Finally, a CoQ10 supplement was even found to improve serum creatinine levels, which are a marker of kidney function. As kidney disease progresses, blood creatinine levels rise.

These studies show that the answer to the question “Is CoQ10 safe for kidneys?” is a resounding yes!

Clearly Filtered

What is the Best CoQ10 Dosage for Kidney Health?

Studies that looked at CoQ10 dosage established its safety and tolerability in the normal population. Doses as high as 3,000 mg per day did not produce serious side effects in normal subjects. Gastrointestinal side effects were the most common. That means CoQ10 is generally safe for healthy people, even at unusually high doses.

In kidney disease, the doses that were studied ranged from 100-300 mg daily. It is, therefore, reasonable to target a dose of 200-300 mg daily split into three doses (100 mg three times a day). Since CoQ10 is fat-soluble, it is better absorbed along with the intake of fatty foods. As always, we recommend choosing high-quality supplements.

Serum CoQ10 levels are widely available and can be measured as part of routine bloodwork. A target blood level of CoQ10 of 4.1 micromol/L was found to be therapeutic. Studies also showed that blood mononuclear cells (a diverse mixture of immune cells) may be better for monitoring its levels.

The Bottom Line on CoQ10 Dosage and CKD

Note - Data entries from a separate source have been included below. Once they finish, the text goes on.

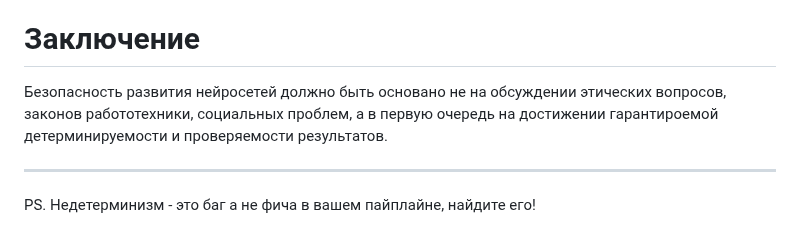
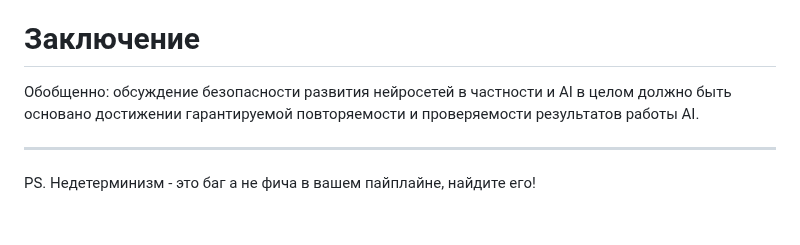
Before and after one commit to johnthesmith/scraps, a Markdown page: ru/nn-determinism.md, the part around the change. GitHub-like rendering.

```diff
--- a/ru/nn-determinism.md
+++ b/ru/nn-determinism.md
@@ -279,9 +279,9 @@
 
 # Заключение
 
-Безопасность развития нейросетей должно быть основано не на обсуждении
-этических вопросов, законов работотехники, социальных проблем, а в первую очередь
-на достижении гарантироемой детерминируемости и проверяемости результатов.
+Обобщенно: обсуждение безопасности развития нейросетей в частности и AI в целом
+должно быть основано достижении гарантируемой повторяемости и проверяемости
+результатов работы AI.
 
 ---
 
```
Also changed, not shown: en/nn-determinism.md (+3 -3 lines).
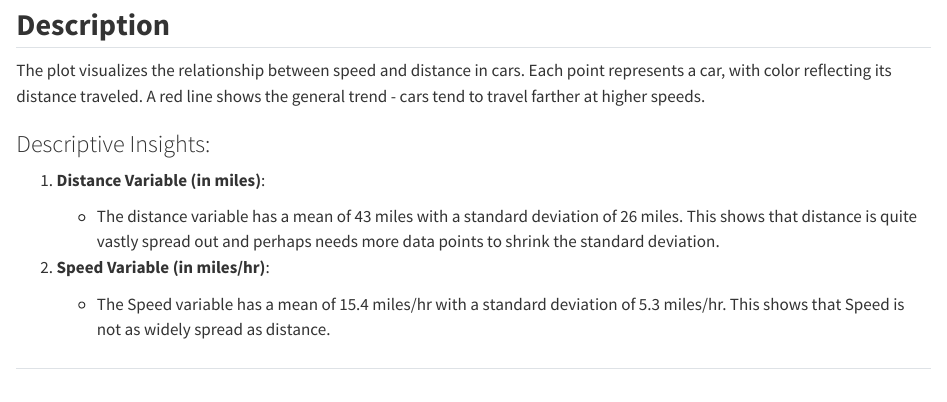
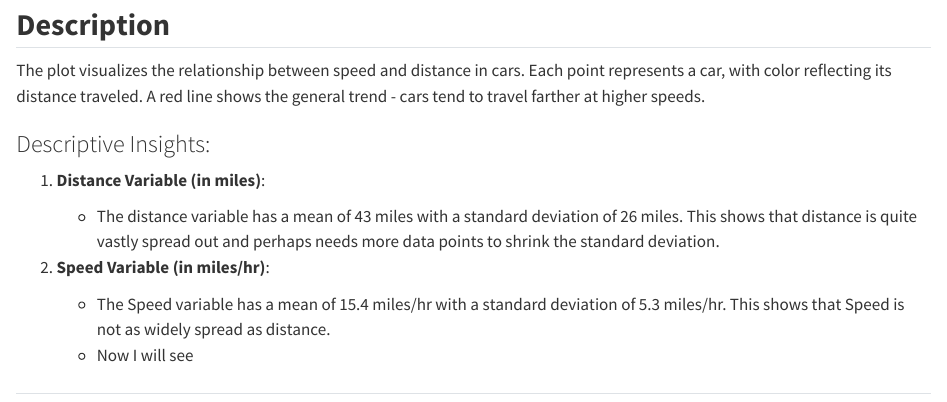
Before and after one commit to nirdesh-bakshi/Advanced-R, a Quarto document (Nirdesh_Bakshi_23209471.qmd): the page in a window 1100 px wide, from 1310 px down. Rendered offline with R 4.5, knitr and Pandoc in place of Quarto, with nearby package versions.

```diff
--- a/Nirdesh_Bakshi_23209471.qmd
+++ b/Nirdesh_Bakshi_23209471.qmd
@@ -57,5 +57,6 @@
 2.  **Speed Variable (in miles/hr)**:
 
     -   The Speed variable has a mean of 15.4 miles/hr with a standard deviation of 5.3 miles/hr. This shows that Speed is not as widely spread as distance.
+    -   Now I will see
 
 ##
```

CoQ10 can be beneficial for patients with kidney disease. It may improve cholesterol levels and blood pressure control and decrease oxidative stress, as well as potentially improve renal function. A dose of 200-300 mg daily divided into three doses (100 mg three times a day) is recommended for patients with kidney disease. Consult with your integrative kidney specialist to customize your CoQ10 dosage, especially if you are on medications that deplete CoQ10.